This report examines the challenges facing mental health social work, and offers a blueprint for a fast-track programme that could better recruit and train high-calibre graduates for the profession.
The rise in demand for mental health services over recent years, coupled with funding cuts by commissioners, are putting these services under enormous strain. More effective and well-resourced mental health services are essential in order to support people to live meaningful and independent lives.
Social workers are central to community mental health services. Trained to focus on the social aspects of mental health, they also play important roles in safeguarding, and in assessing people’s entitlement to services. Yet despite a number of recent attempts to improve the status of the social work profession, challenges remain concerning the recruitment, education and effectiveness of social workers in mental health teams, including a shortage of good quality social workers to work in mental health settings in some areas. Not only is social work missing out on potential sources of talent, but social work education does not always provide students with sufficient practical education, particularly in the area of mental health.
The key to success lies in recruiting a highly skilled workforce, committed to the principles and practice of working in partnership across different professional disciplines. There is therefore a need for a cadre of highly trained social workers who are able to lead the integration agenda in mental health.
This report, commissioned by the Department of Health, proposes the creation of a fast-track graduate recruitment programme, provisionally known as ‘Think Ahead’, to attract high-calibre individuals into employment as mental health social workers within integrated teams. It considers the challenges facing mental health social work in England, examining the issues of recruitment, education and training, and the position of social workers within integrated mental health services, and surveys evidence from graduate recruitment schemes in similar fields to inform the design of the proposed new programme and ensure that it attracts the best and the brightest into mental health social work.
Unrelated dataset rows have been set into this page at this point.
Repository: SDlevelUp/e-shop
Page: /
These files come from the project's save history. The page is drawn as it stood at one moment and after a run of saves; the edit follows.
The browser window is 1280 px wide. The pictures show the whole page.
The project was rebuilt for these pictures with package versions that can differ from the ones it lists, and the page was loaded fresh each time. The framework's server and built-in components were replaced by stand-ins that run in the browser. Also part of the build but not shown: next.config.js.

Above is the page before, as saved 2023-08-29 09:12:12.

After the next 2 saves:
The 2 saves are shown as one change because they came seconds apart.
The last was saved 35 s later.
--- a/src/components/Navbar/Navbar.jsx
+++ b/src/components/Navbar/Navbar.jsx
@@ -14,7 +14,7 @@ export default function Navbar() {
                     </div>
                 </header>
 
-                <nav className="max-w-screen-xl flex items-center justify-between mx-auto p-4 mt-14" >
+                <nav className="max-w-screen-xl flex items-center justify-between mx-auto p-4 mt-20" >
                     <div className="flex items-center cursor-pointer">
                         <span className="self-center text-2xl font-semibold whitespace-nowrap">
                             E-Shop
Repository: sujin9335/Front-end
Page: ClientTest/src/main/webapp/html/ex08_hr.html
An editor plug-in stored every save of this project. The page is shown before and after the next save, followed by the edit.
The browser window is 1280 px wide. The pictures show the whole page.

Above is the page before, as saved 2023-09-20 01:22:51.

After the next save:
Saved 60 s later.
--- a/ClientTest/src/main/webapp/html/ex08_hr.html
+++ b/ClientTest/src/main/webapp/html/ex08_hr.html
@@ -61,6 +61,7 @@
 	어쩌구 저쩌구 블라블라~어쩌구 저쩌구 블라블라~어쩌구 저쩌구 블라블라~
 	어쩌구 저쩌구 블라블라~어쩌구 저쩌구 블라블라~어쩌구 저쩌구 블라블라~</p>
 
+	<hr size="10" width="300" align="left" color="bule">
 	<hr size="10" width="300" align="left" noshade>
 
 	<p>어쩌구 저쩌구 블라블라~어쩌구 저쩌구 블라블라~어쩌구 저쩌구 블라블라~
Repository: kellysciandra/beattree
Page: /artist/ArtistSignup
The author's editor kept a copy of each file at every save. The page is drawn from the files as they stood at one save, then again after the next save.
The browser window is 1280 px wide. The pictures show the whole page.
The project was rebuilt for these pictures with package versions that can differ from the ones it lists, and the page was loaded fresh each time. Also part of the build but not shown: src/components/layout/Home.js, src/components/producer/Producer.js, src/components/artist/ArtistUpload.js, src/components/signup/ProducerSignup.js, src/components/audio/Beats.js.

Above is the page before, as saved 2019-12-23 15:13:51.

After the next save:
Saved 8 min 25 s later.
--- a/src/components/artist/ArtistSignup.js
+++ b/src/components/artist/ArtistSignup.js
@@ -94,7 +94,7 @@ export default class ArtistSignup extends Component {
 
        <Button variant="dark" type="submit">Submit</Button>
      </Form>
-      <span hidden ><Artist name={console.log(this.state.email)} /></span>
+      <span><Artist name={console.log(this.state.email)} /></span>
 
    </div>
Click here to download the complete results of the survey of directors of adult social services conducted as part of this research (spreadsheet).